(What to do): Give back, exactly as written, the lines from the beginning of the listing through the one that contains "Also changed, not shown: 3 other files.".
——————
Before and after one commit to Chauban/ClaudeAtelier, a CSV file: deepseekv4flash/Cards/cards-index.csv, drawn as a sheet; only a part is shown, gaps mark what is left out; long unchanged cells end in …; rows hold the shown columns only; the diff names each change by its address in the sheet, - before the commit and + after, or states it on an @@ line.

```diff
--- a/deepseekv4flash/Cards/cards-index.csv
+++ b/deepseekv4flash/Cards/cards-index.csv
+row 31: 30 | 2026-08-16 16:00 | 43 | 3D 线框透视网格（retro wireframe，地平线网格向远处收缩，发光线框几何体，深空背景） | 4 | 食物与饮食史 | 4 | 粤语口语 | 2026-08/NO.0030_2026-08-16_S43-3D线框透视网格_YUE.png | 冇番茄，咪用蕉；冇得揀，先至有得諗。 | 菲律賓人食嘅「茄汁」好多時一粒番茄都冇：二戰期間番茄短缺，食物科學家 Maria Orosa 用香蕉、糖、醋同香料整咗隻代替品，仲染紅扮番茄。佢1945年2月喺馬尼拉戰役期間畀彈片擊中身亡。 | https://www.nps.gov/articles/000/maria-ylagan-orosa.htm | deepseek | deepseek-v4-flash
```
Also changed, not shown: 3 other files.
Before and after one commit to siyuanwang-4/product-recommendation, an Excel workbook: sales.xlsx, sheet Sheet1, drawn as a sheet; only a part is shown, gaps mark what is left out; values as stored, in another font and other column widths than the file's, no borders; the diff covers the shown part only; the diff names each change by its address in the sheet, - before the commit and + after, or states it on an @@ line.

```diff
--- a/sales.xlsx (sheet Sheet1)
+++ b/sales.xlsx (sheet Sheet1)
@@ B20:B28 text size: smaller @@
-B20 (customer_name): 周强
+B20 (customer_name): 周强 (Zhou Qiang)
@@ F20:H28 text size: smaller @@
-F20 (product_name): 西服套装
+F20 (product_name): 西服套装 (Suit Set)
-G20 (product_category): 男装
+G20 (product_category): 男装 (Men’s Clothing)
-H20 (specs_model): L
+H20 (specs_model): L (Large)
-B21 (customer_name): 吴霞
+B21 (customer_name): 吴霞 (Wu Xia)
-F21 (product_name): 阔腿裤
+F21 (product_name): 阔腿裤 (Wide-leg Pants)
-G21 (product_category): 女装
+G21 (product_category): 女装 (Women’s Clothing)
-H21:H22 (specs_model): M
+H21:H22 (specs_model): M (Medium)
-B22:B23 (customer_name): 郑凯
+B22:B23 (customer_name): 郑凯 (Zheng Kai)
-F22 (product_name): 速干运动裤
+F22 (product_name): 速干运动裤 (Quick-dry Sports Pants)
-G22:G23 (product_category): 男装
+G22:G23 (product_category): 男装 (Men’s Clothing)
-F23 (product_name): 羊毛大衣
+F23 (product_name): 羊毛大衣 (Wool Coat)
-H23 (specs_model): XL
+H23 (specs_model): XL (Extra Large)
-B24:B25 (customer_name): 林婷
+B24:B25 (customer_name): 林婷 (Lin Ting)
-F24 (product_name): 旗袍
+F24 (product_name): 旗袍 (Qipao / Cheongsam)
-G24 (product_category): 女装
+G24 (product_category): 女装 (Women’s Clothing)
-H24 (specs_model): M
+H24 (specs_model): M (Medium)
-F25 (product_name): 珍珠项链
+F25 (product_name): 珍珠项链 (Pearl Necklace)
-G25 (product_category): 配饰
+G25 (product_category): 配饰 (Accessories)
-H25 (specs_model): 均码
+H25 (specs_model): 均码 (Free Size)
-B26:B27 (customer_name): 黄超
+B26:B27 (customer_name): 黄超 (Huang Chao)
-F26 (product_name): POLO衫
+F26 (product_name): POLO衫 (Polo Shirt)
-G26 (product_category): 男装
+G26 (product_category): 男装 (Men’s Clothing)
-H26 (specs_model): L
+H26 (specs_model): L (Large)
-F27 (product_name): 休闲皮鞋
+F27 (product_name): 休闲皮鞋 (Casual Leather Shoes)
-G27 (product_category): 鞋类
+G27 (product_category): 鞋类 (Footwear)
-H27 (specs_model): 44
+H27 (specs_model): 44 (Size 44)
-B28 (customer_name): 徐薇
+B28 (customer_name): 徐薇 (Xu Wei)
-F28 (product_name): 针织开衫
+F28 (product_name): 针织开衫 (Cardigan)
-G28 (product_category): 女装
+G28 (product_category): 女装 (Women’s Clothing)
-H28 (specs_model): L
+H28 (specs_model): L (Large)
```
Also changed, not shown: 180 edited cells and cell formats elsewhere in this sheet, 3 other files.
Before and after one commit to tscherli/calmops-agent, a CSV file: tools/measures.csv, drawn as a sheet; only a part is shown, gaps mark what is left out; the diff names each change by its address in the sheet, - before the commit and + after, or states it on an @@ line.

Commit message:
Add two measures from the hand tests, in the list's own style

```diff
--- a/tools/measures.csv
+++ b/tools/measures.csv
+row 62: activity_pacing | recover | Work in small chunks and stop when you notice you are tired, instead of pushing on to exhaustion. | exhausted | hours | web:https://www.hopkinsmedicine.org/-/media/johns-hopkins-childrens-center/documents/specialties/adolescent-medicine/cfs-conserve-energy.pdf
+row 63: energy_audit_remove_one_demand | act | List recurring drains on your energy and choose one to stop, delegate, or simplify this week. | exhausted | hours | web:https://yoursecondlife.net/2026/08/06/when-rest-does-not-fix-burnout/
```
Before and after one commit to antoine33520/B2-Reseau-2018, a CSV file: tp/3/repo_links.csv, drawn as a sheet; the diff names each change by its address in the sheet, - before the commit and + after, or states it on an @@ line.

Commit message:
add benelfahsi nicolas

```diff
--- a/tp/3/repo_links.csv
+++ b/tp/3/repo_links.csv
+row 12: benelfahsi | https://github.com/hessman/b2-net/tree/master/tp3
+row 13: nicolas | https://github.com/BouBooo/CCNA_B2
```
——————
(Solution to this task):
Before and after one commit to Chauban/ClaudeAtelier, a CSV file: deepseekv4flash/Cards/cards-index.csv, drawn as a sheet; only a part is shown, gaps mark what is left out; long unchanged cells end in …; rows hold the shown columns only; the diff names each change by its address in the sheet, - before the commit and + after, or states it on an @@ line.

```diff
--- a/deepseekv4flash/Cards/cards-index.csv
+++ b/deepseekv4flash/Cards/cards-index.csv
+row 31: 30 | 2026-08-16 16:00 | 43 | 3D 线框透视网格（retro wireframe，地平线网格向远处收缩，发光线框几何体，深空背景） | 4 | 食物与饮食史 | 4 | 粤语口语 | 2026-08/NO.0030_2026-08-16_S43-3D线框透视网格_YUE.png | 冇番茄，咪用蕉；冇得揀，先至有得諗。 | 菲律賓人食嘅「茄汁」好多時一粒番茄都冇：二戰期間番茄短缺，食物科學家 Maria Orosa 用香蕉、糖、醋同香料整咗隻代替品，仲染紅扮番茄。佢1945年2月喺馬尼拉戰役期間畀彈片擊中身亡。 | https://www.nps.gov/articles/000/maria-ylagan-orosa.htm | deepseek | deepseek-v4-flash
```
Also changed, not shown: 3 other files.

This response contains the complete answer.